Filter the data below for the string "Dashboard" and copy each matching line.

Records for processing:
§
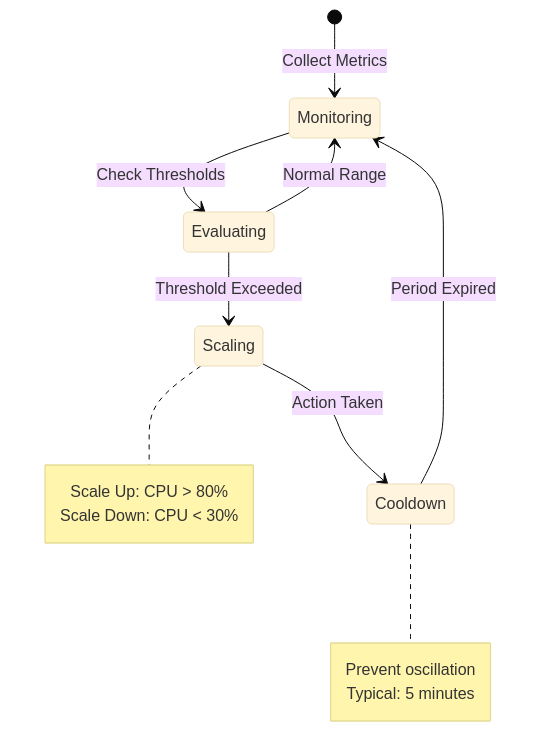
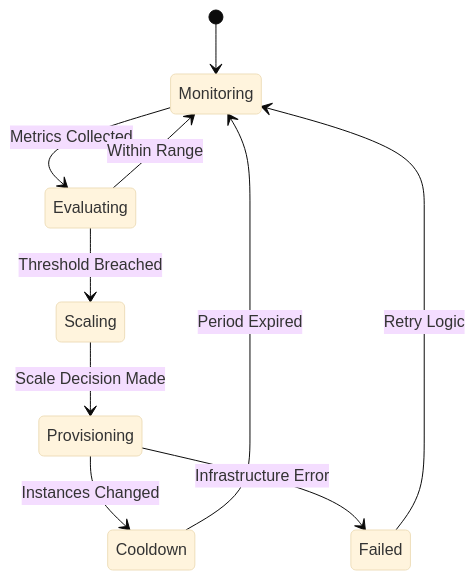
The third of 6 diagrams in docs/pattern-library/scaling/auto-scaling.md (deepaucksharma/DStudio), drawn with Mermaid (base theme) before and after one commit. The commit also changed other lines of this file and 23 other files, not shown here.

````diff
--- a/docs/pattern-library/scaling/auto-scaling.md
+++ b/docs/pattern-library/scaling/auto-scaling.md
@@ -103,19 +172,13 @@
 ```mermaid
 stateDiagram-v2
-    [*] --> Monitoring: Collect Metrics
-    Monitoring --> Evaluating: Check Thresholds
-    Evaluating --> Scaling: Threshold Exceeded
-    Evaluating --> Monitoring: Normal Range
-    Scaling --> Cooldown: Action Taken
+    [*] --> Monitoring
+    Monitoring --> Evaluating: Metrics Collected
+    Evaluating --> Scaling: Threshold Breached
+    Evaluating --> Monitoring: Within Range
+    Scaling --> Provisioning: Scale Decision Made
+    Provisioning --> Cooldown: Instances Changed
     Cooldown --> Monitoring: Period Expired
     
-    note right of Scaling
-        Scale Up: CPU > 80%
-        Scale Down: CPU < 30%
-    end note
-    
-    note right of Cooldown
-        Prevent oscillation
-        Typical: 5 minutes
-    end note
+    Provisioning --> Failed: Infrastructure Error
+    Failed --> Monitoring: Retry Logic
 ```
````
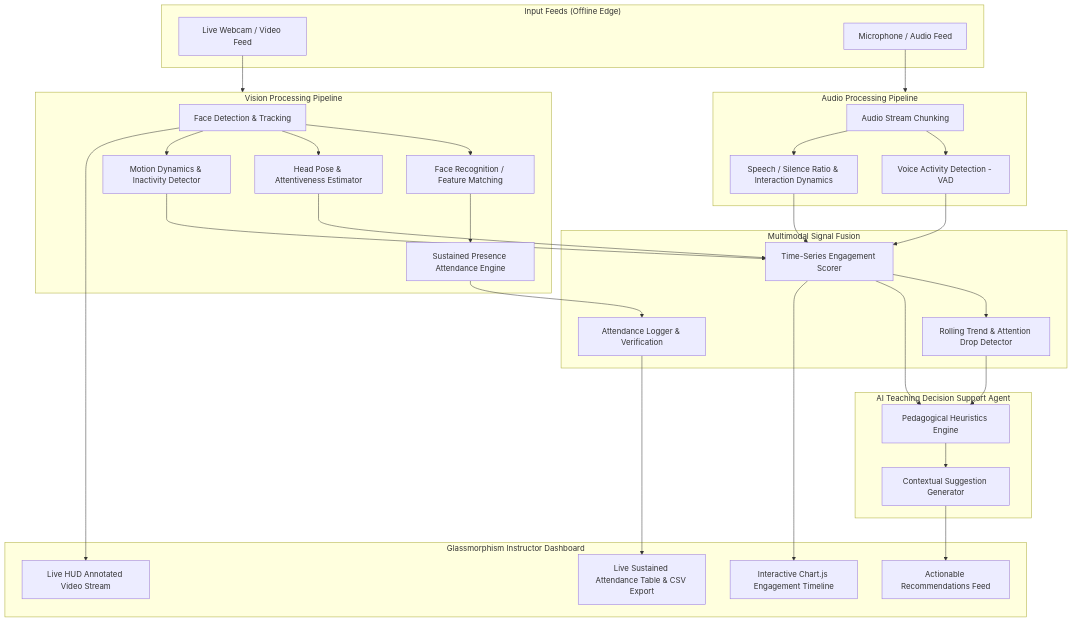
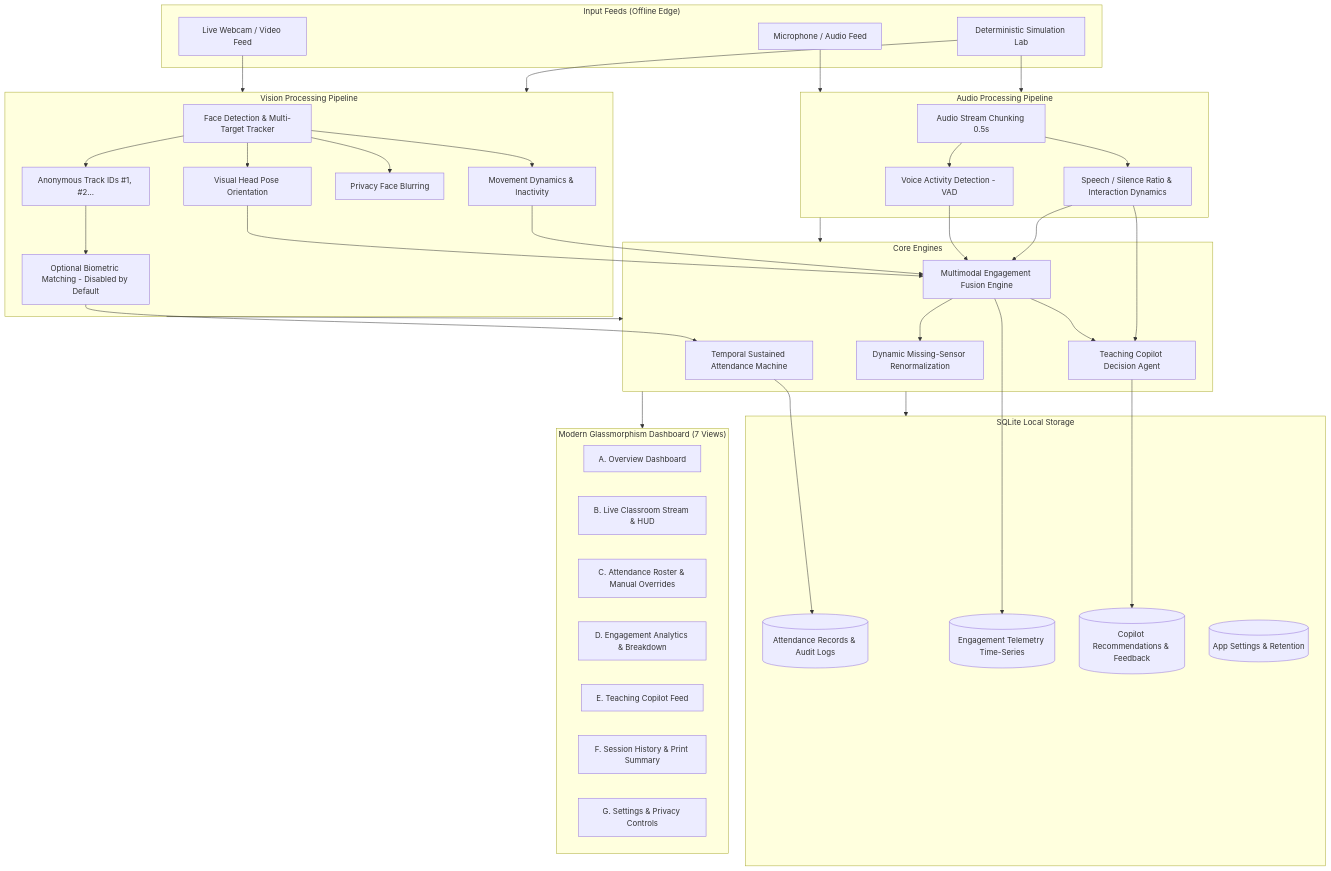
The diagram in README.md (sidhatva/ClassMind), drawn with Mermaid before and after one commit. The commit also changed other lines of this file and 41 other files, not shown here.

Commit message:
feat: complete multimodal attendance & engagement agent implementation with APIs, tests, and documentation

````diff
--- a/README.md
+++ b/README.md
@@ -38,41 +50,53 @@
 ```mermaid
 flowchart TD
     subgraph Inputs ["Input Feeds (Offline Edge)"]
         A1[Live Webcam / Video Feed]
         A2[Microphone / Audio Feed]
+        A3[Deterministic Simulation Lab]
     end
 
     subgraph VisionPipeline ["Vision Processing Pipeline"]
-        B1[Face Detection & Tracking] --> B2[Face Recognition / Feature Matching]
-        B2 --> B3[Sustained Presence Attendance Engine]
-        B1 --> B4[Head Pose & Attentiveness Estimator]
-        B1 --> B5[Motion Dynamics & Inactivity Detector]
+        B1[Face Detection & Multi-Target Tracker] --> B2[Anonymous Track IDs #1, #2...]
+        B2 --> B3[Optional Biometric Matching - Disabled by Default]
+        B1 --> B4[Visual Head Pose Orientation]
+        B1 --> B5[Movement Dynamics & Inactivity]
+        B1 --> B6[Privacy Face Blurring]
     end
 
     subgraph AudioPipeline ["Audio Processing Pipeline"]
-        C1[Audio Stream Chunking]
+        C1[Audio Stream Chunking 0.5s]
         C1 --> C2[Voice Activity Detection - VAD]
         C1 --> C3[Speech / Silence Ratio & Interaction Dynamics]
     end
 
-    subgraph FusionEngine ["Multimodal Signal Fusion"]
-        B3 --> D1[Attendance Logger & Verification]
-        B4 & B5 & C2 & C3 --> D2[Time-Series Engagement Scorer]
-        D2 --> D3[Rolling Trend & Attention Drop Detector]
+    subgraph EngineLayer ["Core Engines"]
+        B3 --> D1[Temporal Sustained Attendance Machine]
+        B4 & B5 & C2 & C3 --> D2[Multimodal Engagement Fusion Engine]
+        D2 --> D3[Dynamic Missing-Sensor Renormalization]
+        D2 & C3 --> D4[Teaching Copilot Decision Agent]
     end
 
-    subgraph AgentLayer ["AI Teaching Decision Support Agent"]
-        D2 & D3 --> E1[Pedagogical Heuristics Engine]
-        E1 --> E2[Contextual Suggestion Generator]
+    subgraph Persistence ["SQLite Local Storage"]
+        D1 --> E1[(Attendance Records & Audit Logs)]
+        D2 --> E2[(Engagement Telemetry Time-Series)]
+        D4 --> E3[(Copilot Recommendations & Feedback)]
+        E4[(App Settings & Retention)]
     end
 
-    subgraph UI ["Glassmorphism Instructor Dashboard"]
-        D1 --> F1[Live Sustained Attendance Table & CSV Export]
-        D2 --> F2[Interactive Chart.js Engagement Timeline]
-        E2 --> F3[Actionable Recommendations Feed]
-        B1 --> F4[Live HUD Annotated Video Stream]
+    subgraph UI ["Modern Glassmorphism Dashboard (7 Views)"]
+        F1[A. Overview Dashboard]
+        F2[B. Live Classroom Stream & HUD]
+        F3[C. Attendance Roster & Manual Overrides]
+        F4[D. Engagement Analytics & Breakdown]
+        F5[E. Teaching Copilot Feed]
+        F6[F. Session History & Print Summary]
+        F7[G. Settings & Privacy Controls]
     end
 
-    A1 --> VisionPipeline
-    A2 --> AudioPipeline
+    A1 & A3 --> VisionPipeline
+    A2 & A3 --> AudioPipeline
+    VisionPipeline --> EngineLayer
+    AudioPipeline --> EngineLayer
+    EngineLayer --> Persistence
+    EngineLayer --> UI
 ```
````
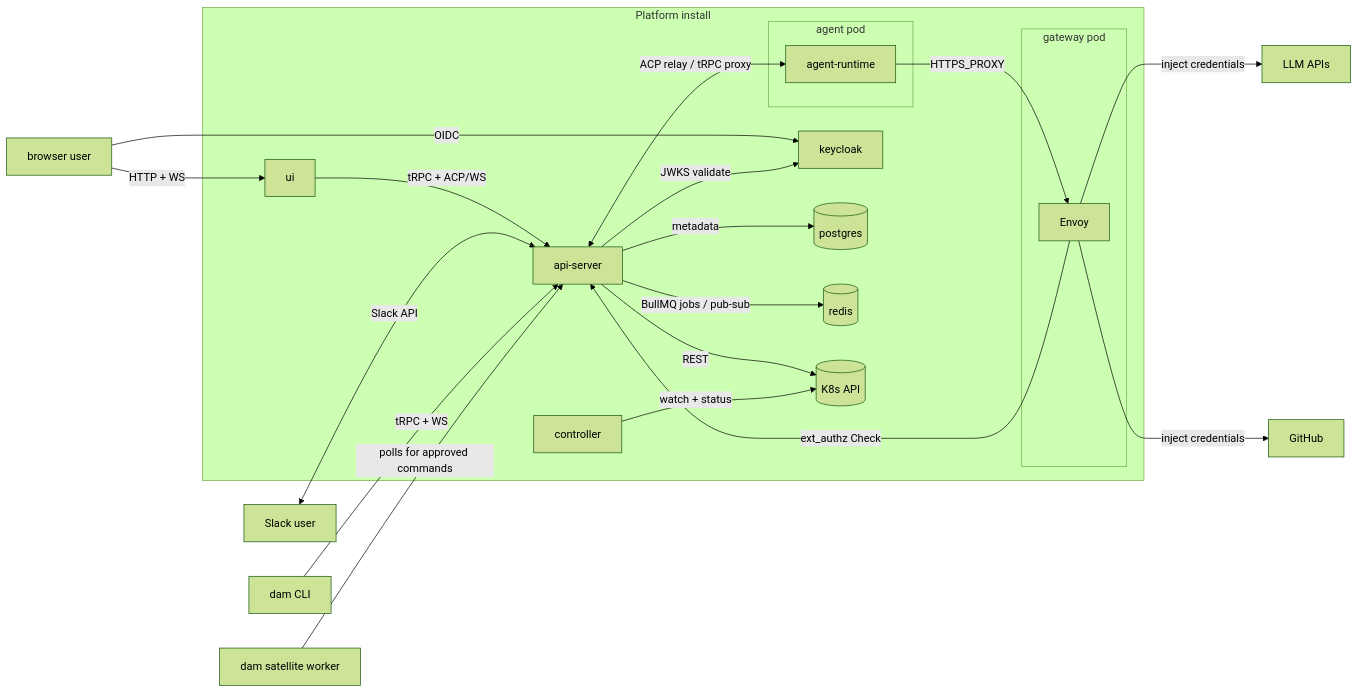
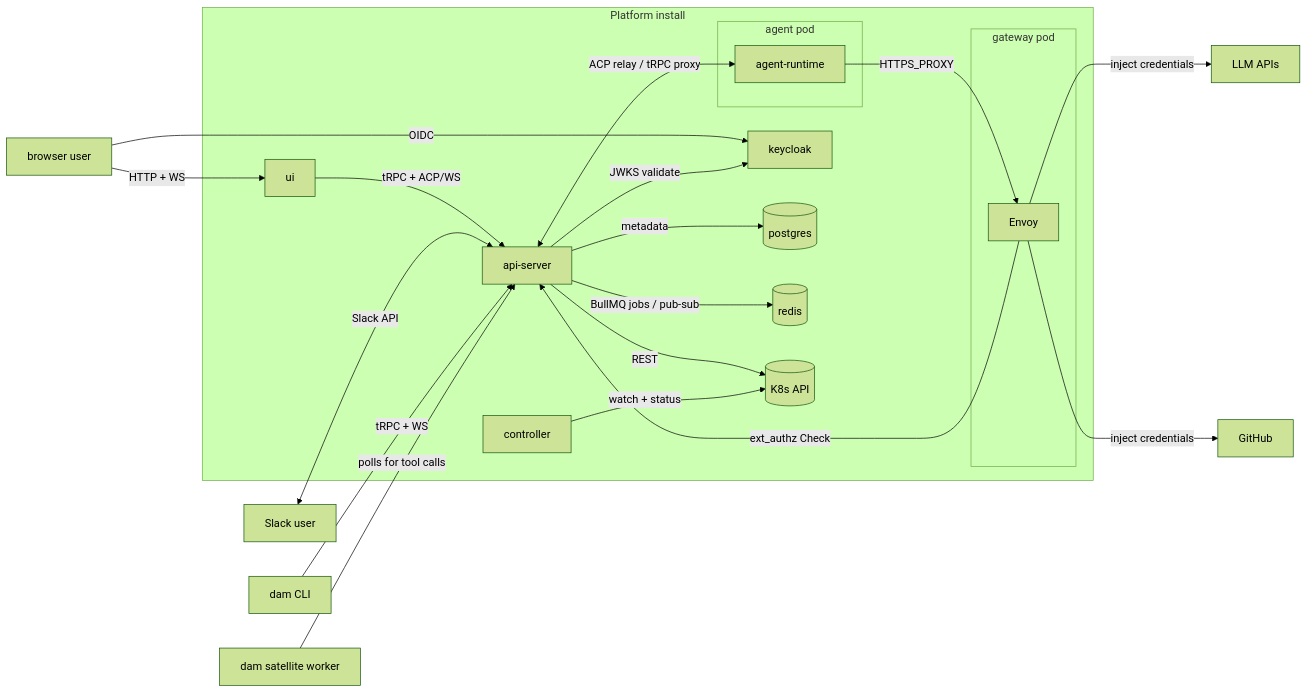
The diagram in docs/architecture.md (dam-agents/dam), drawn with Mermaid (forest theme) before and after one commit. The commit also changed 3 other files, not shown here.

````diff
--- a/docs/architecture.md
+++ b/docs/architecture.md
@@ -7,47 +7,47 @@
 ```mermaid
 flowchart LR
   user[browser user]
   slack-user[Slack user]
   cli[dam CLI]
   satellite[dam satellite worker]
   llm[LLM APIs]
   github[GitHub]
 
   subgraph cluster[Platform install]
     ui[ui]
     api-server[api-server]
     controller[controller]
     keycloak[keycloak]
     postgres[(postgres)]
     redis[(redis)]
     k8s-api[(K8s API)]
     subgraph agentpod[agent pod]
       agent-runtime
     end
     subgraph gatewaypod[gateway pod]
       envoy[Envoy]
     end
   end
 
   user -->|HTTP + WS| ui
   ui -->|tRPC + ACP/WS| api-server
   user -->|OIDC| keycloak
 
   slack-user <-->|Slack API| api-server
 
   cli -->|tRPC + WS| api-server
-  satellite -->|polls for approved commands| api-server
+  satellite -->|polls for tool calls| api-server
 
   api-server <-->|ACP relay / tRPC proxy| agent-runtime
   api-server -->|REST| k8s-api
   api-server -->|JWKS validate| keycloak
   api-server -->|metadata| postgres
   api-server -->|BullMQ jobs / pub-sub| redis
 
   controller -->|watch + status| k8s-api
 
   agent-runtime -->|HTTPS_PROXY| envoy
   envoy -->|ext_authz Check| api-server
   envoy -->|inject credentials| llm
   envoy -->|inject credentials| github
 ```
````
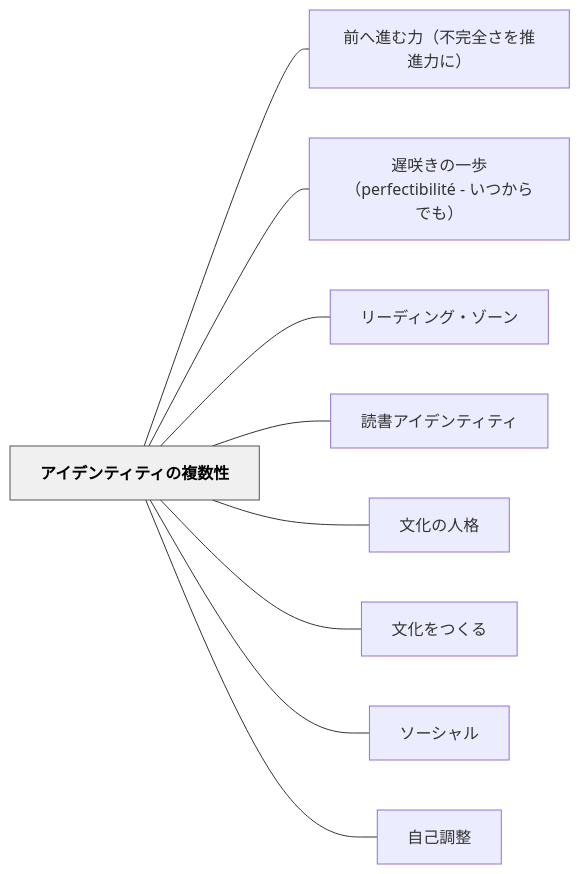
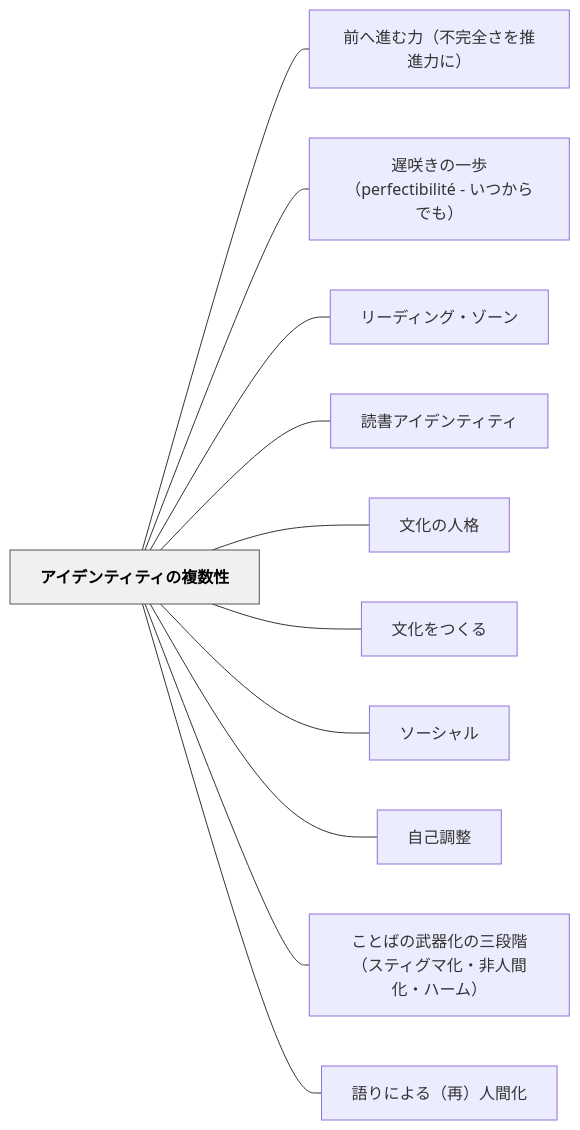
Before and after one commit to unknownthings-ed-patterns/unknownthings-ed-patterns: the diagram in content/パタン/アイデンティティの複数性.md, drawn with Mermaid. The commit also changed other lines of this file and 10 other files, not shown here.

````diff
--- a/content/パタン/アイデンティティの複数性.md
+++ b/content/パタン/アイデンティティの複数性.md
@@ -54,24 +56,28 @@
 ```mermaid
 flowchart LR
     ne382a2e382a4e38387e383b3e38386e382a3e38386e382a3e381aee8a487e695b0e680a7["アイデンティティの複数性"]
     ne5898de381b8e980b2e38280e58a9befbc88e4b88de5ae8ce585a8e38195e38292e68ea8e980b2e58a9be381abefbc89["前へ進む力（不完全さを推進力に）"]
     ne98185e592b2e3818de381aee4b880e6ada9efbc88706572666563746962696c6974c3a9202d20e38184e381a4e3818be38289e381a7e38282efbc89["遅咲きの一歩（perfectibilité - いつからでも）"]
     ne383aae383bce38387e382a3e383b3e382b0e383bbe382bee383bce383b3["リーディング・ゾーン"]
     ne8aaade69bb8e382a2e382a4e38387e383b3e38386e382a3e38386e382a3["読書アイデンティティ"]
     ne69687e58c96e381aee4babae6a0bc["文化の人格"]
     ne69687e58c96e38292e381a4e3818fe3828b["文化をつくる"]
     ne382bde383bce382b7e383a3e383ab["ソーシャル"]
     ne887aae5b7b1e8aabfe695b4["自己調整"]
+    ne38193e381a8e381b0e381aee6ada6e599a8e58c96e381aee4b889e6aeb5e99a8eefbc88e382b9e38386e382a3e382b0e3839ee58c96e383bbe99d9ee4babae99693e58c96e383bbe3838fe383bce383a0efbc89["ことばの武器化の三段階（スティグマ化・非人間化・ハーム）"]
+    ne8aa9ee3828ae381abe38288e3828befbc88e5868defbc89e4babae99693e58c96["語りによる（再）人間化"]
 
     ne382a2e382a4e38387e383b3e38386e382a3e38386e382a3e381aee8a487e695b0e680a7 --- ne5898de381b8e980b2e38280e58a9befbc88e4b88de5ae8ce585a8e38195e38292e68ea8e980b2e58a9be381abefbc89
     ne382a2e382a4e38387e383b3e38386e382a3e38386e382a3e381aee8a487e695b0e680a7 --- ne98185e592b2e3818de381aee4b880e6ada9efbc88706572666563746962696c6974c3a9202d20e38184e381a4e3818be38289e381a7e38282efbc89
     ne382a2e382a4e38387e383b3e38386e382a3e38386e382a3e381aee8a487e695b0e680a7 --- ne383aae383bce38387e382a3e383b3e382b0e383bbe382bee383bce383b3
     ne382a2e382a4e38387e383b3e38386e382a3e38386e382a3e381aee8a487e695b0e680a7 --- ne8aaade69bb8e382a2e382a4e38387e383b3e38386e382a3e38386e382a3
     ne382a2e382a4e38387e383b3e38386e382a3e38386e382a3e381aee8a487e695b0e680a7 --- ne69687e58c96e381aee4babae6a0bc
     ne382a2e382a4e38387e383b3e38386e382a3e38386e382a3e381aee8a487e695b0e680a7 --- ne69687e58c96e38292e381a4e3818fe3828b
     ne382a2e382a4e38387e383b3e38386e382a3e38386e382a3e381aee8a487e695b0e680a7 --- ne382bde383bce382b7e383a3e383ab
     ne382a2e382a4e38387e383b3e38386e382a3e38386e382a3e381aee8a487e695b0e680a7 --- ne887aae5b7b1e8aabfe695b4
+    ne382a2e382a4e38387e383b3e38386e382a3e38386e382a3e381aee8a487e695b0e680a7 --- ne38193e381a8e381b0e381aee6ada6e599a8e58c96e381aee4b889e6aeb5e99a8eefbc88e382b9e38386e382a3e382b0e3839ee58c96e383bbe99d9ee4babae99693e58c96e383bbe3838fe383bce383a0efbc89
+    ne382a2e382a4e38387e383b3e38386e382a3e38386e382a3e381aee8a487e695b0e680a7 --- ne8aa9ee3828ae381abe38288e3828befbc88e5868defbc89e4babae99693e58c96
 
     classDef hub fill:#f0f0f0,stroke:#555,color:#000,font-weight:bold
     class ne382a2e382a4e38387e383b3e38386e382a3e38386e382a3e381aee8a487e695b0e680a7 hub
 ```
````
§
Exercise answer:
-    subgraph UI ["Glassmorphism Instructor Dashboard"]
+    subgraph UI ["Modern Glassmorphism Dashboard (7 Views)"]
+        F1[A. Overview Dashboard]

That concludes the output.